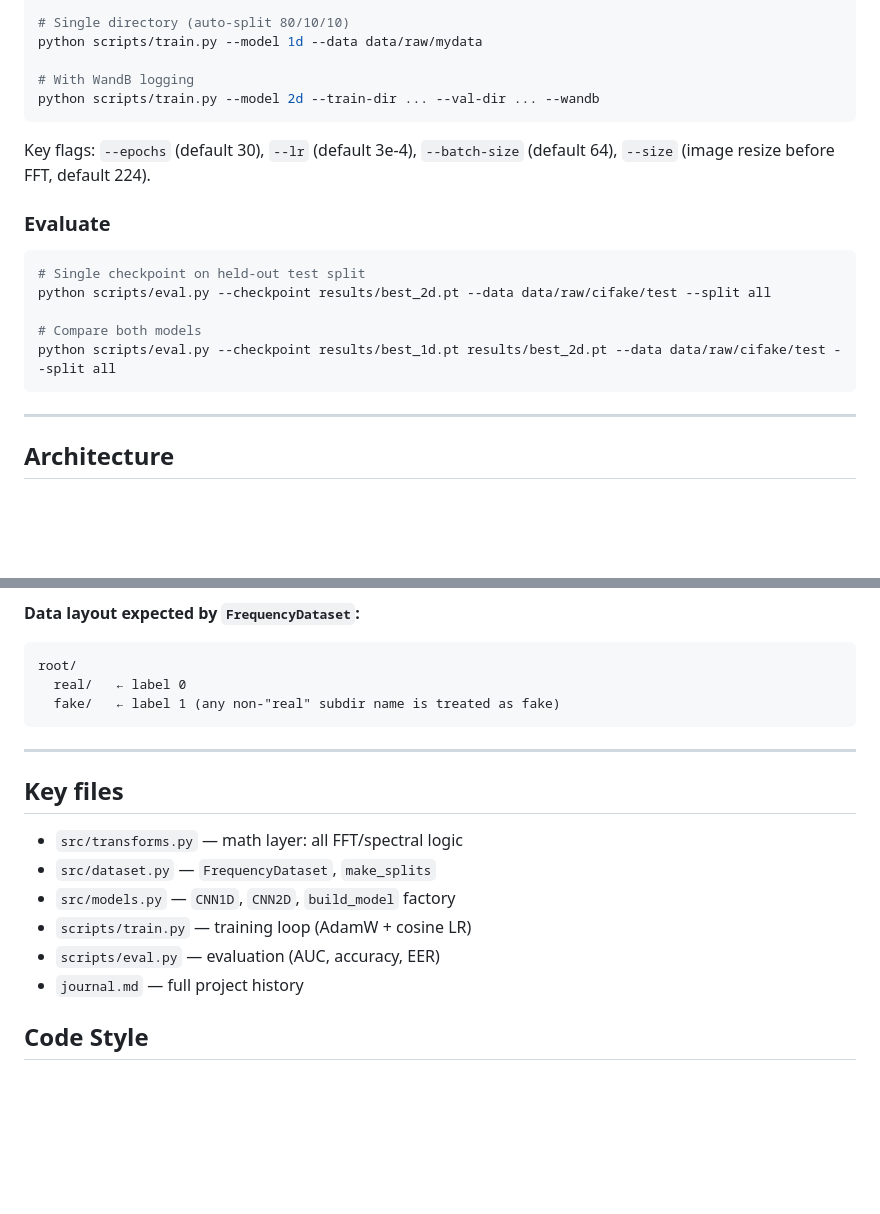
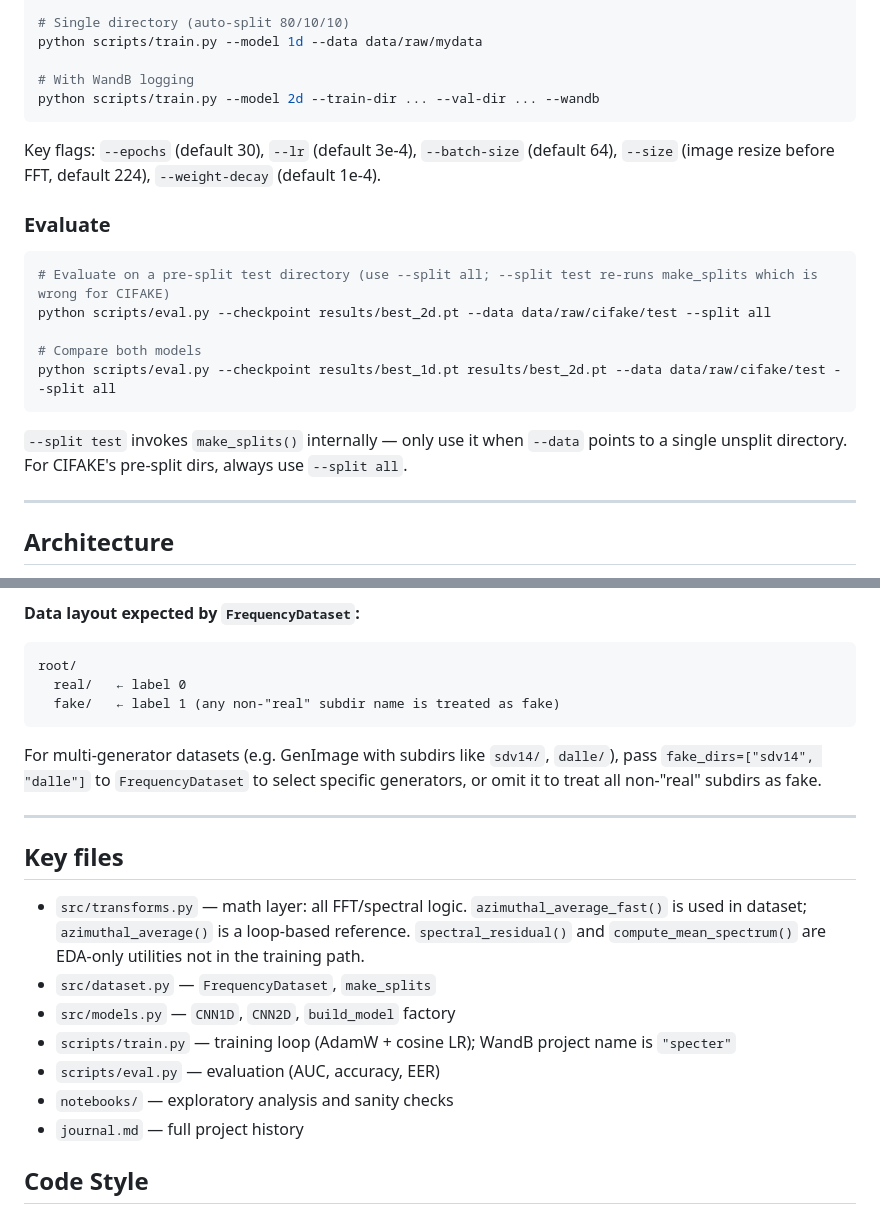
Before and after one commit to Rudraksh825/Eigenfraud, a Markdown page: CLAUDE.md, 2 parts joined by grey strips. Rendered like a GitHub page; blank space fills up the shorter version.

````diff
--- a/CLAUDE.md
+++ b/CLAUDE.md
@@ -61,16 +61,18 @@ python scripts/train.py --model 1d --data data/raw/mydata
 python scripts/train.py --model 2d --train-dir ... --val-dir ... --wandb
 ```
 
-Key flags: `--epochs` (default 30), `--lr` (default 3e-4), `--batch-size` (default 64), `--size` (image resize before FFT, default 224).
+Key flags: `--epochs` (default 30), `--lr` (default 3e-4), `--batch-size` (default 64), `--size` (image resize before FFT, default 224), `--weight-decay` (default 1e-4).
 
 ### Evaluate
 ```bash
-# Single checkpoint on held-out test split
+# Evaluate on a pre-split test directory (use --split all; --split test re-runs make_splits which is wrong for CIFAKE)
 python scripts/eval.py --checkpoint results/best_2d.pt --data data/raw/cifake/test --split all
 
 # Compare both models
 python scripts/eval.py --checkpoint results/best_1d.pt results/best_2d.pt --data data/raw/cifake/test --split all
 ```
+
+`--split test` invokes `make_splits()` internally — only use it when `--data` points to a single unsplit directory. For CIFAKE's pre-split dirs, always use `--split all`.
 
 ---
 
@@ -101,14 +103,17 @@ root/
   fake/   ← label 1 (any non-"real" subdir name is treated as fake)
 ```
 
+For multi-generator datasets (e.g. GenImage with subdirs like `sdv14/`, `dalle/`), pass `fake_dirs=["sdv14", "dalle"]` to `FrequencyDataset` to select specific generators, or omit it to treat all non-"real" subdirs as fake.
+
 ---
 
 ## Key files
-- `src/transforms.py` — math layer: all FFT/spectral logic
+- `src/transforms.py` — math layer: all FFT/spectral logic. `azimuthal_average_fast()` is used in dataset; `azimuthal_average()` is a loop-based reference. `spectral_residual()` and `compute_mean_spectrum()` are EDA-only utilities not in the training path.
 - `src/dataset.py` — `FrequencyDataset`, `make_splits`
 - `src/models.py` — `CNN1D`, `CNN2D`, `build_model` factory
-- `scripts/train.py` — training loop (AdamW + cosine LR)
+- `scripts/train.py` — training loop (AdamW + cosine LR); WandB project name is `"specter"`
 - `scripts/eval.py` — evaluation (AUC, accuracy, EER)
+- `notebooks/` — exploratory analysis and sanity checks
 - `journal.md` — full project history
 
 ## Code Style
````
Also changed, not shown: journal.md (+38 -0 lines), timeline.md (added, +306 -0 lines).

--*--

- [YOUR GOAL]: Tally the lines of the material above that include the string "scripts", then give the number with no other text.

- [RESPONSE AREA]: 7